◆ **WHAT YOU NEED TO DO**
Show every line in the material below in which the string "mobile" appears.

◆ **TASK DATA**

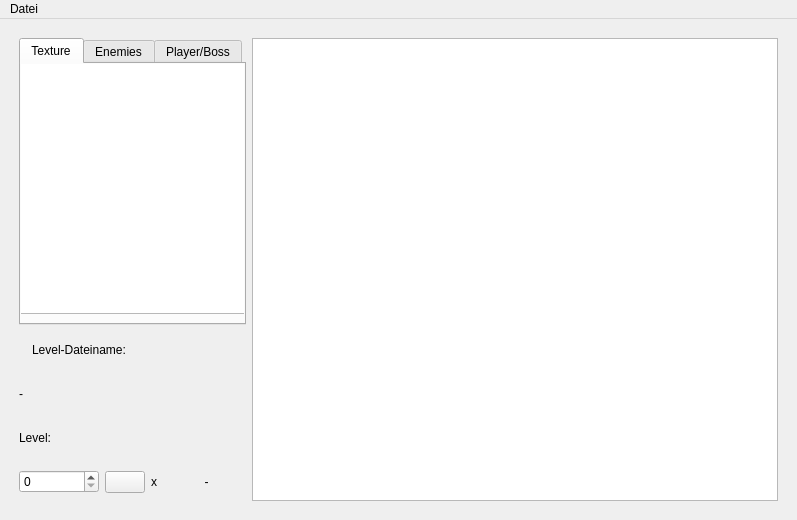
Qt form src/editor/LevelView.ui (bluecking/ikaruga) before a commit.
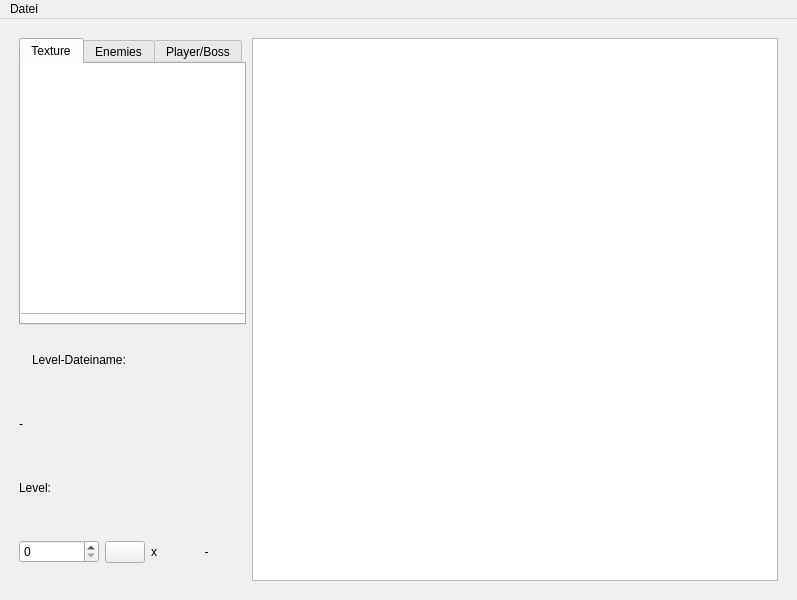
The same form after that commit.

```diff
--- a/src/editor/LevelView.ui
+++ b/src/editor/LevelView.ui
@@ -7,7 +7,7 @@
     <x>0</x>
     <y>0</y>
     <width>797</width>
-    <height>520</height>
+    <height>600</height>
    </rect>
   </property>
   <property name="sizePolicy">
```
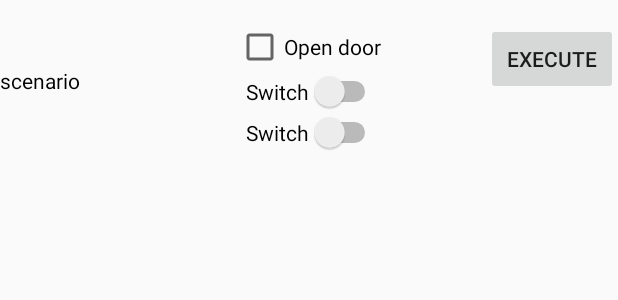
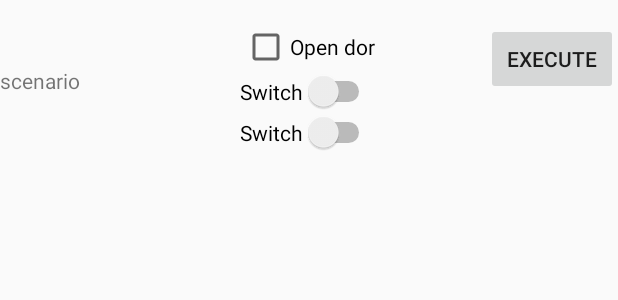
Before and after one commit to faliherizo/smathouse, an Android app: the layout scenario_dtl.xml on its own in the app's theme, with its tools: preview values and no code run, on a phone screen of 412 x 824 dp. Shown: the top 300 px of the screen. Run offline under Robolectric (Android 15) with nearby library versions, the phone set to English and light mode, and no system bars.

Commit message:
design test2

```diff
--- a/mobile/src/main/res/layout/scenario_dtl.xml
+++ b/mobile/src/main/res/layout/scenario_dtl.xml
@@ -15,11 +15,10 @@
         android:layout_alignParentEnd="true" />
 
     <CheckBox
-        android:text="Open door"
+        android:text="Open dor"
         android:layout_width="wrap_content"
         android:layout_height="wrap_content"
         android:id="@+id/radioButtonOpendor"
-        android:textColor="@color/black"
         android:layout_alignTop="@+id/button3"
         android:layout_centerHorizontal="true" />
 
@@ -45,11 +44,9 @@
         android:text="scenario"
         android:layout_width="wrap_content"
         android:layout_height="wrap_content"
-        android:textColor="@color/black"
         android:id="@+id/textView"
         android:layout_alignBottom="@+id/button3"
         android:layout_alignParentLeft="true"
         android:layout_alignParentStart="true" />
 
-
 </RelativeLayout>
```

◆ **TASK SOLUTION**
--- a/mobile/src/main/res/layout/scenario_dtl.xml
+++ b/mobile/src/main/res/layout/scenario_dtl.xml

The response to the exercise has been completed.